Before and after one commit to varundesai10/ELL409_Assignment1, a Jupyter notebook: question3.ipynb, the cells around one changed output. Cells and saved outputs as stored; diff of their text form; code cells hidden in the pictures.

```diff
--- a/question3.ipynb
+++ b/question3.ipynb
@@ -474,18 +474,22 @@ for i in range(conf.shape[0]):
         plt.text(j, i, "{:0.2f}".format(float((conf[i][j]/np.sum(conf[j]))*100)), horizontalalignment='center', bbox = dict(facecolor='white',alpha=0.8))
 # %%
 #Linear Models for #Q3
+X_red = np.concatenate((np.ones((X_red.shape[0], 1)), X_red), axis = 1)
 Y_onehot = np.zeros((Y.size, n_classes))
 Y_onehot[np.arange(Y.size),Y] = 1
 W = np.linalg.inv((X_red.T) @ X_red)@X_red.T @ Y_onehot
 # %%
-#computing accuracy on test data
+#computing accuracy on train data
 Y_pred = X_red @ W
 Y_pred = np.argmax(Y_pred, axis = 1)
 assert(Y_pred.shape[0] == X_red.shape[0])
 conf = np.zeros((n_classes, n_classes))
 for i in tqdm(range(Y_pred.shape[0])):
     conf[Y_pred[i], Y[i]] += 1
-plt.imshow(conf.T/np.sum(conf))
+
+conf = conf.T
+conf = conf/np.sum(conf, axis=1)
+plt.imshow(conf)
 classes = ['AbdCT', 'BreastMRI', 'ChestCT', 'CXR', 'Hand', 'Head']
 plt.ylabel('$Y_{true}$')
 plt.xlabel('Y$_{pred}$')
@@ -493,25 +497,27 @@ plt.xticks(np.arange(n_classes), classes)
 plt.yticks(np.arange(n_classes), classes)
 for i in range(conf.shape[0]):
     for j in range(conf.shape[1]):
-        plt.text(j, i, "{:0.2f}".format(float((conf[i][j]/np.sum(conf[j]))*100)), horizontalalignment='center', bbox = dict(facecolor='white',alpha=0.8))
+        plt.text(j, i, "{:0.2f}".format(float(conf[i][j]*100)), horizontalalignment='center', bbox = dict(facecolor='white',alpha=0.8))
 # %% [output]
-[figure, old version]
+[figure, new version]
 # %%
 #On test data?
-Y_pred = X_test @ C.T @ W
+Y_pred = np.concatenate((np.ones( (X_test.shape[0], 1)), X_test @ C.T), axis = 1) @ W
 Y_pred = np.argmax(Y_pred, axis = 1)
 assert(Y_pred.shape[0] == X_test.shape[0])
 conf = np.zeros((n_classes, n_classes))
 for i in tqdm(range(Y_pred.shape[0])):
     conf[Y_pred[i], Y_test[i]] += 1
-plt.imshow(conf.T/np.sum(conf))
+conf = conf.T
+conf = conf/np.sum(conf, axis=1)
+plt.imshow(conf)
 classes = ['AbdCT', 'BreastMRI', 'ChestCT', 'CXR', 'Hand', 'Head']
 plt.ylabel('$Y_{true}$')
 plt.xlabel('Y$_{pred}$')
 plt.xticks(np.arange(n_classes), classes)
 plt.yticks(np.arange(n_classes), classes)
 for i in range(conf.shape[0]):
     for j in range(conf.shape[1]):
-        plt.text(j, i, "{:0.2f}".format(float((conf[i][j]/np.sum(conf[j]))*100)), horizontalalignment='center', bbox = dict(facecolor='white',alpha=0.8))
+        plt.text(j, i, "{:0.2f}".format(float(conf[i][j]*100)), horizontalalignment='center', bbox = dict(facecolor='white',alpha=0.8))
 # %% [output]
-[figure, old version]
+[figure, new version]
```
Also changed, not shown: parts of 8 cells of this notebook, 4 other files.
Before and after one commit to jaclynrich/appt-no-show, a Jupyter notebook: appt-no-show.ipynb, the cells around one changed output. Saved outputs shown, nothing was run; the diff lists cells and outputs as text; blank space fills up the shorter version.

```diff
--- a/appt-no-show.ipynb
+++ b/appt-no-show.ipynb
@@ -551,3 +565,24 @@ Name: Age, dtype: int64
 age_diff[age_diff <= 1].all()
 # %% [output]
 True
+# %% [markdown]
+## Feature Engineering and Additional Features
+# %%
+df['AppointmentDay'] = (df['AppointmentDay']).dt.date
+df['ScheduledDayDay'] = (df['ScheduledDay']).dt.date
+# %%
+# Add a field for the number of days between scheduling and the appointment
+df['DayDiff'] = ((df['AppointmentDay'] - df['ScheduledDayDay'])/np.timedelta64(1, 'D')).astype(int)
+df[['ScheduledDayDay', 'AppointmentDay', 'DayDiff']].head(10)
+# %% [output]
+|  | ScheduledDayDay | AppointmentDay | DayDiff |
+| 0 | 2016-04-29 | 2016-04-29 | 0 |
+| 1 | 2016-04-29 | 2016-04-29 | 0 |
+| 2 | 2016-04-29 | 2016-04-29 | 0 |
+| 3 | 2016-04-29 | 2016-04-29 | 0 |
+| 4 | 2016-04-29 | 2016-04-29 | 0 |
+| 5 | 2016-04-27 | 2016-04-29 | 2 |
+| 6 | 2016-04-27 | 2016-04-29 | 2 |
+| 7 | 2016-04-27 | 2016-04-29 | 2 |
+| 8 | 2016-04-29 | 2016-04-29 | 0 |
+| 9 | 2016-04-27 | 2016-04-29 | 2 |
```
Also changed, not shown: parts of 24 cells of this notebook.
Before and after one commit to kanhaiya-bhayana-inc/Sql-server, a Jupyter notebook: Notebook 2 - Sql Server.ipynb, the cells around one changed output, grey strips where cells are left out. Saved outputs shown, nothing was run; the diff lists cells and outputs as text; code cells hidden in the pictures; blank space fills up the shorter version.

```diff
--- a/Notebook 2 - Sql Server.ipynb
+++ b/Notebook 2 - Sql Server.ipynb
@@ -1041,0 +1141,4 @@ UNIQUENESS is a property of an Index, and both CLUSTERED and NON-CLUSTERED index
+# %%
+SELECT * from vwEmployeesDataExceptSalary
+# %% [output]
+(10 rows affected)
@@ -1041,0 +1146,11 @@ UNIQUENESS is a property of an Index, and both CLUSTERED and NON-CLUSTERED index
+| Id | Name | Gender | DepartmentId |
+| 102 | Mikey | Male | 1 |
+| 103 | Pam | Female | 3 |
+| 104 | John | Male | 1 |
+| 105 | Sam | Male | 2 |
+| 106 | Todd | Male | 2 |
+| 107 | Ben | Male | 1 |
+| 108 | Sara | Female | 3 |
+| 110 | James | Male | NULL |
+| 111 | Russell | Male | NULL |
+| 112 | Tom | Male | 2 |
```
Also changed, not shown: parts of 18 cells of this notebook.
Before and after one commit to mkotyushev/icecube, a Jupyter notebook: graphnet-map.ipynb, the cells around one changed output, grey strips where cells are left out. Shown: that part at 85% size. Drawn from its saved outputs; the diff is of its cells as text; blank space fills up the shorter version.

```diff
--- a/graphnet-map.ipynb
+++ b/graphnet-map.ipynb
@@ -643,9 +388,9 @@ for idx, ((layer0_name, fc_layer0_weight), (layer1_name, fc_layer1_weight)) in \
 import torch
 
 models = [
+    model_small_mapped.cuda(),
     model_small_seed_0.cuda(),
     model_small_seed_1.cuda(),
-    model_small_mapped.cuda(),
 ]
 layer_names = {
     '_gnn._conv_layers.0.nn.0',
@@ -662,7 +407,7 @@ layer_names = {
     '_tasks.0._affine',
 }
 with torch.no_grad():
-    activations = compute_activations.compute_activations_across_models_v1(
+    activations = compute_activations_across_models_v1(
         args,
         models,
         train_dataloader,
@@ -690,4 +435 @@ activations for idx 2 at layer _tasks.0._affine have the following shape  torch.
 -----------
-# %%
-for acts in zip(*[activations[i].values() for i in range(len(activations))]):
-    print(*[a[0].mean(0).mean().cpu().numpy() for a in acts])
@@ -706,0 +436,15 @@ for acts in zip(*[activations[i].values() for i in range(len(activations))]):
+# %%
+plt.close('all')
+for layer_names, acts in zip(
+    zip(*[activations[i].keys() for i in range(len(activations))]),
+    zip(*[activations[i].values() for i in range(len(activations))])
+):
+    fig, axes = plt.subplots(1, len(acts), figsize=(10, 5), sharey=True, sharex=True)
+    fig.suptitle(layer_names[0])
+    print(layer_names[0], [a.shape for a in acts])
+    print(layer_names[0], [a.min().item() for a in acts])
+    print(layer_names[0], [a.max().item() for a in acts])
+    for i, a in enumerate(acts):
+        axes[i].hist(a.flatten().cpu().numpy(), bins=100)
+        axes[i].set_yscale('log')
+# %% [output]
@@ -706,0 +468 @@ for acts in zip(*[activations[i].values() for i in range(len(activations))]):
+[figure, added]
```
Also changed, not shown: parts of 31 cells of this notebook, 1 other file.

◆ **What is being asked**
Search the data above for lines holding "version" and copy each of them.

◆ **Solution to this problem**
-[figure, old version]
+[figure, new version]
-[figure, old version]
+[figure, new version]
Before and after one commit to jaclynrich/appt-no-show, a Jupyter notebook: appt-no-show.ipynb, the cells around one changed output. Saved outputs shown, nothing was run; the diff lists cells and outputs as text; blank space fills up the shorter version.
Before and after one commit to kanhaiya-bhayana-inc/Sql-server, a Jupyter notebook: Notebook 2 - Sql Server.ipynb, the cells around one changed output, grey strips where cells are left out. Saved outputs shown, nothing was run; the diff lists cells and outputs as text; code cells hidden in the pictures; blank space fills up the shorter version.
Before and after one commit to mkotyushev/icecube, a Jupyter notebook: graphnet-map.ipynb, the cells around one changed output, grey strips where cells are left out. Shown: that part at 85% size. Drawn from its saved outputs; the diff is of its cells as text; blank space fills up the shorter version.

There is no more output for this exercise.